Laying in the darkness I became simultaneously aware of several things. The few sheets of insulated foam put down as a makeshift floor earlier in the season had assumed the temperature and consistency of solid ice. There seemed to be a draft of cold air flowing down the back of my neck which no amount of repositioning could resolve. And my face was cold, especially my nose. I had visions of returning from the South Pole with no nose….as it had frozen during the night while I was sleeping, turned black and mummified, then finally fallen off. I doubt my family would be amused.

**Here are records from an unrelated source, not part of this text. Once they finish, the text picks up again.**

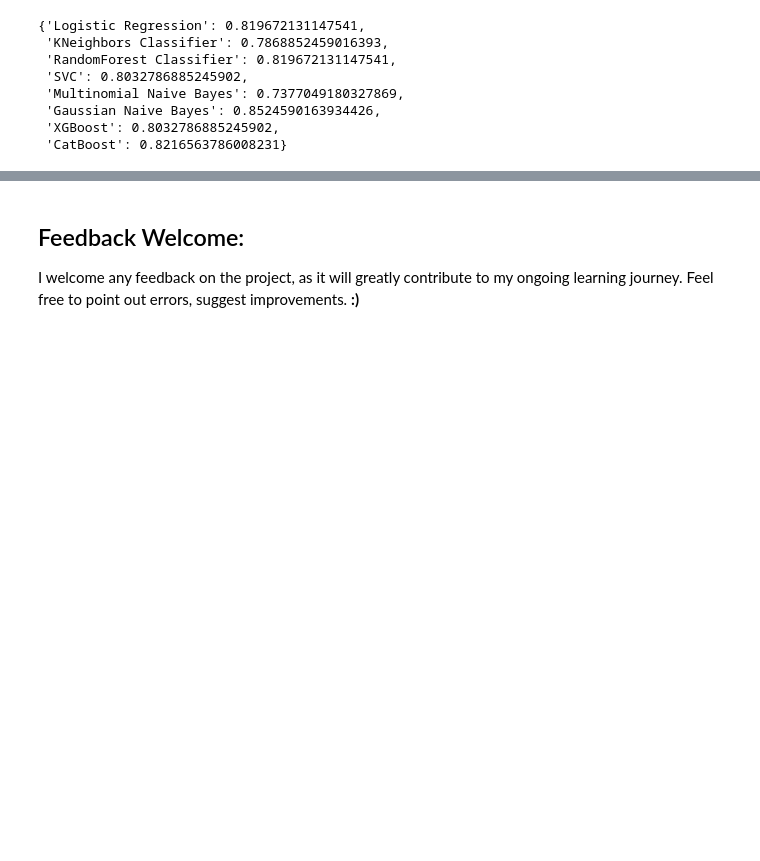
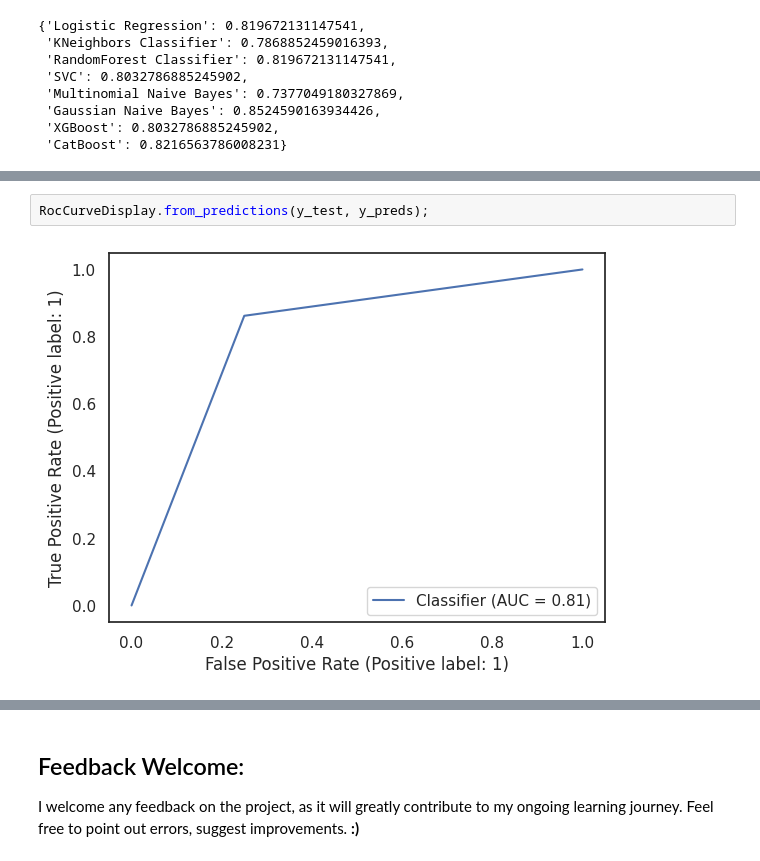
Before and after one commit to sakethyalamanchili/Kaggle-Notebooks, a Jupyter notebook: heart-disease-prediction-with-ml.ipynb, the cells around one changed output, grey strips where cells are left out. Saved outputs shown, nothing was run; the diff lists cells and outputs as text; blank space fills up the shorter version.

```diff
--- a/heart-disease-prediction-with-ml.ipynb
+++ b/heart-disease-prediction-with-ml.ipynb
@@ -1217,0 +1323,4 @@ overall_accuracy_models
+# %%
+RocCurveDisplay.from_predictions(y_test, y_preds);
+# %% [output]
+[figure, added]
```
Also changed, not shown: parts of 13 cells of this notebook.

After what seemed like an hour, I reached the conclusion I would be better off actually wearing my coat properly, so unzipped my sleeping bags and put on my parka with the hood over my head and zipped back up. Much better! The hard floor was still uncomfortable, but at least the draft down my neck was gone. I stuffed my face into my sleeping bag and no longer feared losing my nose. Every so often I had to “ventilate” the sleeping bag to get rid of the excess carbon dioxide which I noticed was causing me to breathe more deeply and frequently than normal. In this condition I managed to drift in and out of sleep…I think.

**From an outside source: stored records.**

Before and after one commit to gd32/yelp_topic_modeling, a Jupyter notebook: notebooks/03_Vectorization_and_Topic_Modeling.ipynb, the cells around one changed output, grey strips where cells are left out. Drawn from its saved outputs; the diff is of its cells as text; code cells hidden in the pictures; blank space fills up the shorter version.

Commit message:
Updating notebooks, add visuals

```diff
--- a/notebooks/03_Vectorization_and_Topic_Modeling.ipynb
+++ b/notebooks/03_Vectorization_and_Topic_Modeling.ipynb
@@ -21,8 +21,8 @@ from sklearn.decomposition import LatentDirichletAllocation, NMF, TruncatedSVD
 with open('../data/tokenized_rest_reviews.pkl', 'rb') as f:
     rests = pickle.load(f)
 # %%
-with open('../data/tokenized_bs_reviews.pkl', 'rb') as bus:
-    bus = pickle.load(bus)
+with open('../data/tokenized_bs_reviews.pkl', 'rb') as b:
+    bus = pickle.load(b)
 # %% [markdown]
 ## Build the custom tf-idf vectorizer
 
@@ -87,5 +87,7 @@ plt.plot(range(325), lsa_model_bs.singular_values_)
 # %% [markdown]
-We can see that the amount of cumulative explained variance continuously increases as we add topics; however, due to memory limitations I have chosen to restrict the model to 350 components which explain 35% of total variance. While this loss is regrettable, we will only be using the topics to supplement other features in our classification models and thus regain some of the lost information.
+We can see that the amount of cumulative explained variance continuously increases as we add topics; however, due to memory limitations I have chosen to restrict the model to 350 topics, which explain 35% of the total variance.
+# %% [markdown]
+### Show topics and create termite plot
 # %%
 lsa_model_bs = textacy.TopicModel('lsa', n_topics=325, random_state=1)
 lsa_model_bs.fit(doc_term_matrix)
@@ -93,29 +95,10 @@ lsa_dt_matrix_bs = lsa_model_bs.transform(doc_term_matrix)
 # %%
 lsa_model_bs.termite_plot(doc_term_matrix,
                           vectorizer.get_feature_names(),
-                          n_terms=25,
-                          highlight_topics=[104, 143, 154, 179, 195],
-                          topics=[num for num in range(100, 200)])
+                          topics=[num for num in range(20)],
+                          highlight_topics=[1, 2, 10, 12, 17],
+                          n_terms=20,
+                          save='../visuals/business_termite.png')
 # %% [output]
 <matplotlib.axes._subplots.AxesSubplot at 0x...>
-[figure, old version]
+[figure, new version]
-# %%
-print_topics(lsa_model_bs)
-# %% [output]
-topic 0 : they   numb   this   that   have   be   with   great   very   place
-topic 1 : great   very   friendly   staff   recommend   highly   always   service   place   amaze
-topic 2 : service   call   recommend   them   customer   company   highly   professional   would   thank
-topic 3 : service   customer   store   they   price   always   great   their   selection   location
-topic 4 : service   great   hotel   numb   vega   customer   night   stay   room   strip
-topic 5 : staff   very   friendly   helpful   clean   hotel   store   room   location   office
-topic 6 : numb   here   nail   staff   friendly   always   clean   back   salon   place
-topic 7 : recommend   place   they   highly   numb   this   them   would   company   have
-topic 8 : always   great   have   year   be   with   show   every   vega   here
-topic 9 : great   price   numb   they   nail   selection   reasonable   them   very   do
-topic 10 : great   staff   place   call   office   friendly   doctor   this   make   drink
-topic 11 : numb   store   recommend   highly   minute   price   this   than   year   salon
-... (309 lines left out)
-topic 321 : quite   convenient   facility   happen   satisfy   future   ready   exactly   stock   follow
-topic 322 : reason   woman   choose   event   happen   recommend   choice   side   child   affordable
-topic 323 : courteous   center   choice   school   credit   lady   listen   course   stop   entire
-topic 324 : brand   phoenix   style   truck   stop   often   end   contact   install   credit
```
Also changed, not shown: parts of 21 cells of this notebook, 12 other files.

My mind crept back to the equally uncomfortable nights of my life and I tried to think which one might have been the worst. Was it the night spent on the hard deck of a patrol boat tossing on the open ocean on my way to Panama’s Darien Jungle…in the rain? The sleepless night spent shivering in the bachelor officer’s quarters at the British submarine base in Scotland with no heat in the room, only a sheet on the bed, and no hot water? The night spent in a snow trench on a training exercise at 14,000 feet with two fellow Sailors suffering from acute mountain sickness, who got up frequently to vomit? Or was it lying sweating in the top bunk in quarters on base in Afghanistan with a noisy, but poorly functioning air-conditioner, lights on in the room and a heroic snorer in the bunk beneath me after I had already been awake for about 30 hours?
Perhaps my biggest fear was an elongation of time where every five minutes seemed like an hour…especially when one is miserable with thoughts of a warm, comparatively comfortable bed just feet (and minutes) away. It was with considerable surprise when my companions announced it was time to head back inside the Elevated Station, for what had only seemed like an hour or two at most actually had been five hours! Mission accomplished! Upon turning on our headlights, we discovered everything inside the tent was covered in a white layer of heavy frost. I hurriedly put on my boots and gathered my belongings. With my goggles hopelessly fog with ice, I stumbled my way back to the station, into my warm bed, and slept the sleep of the saved.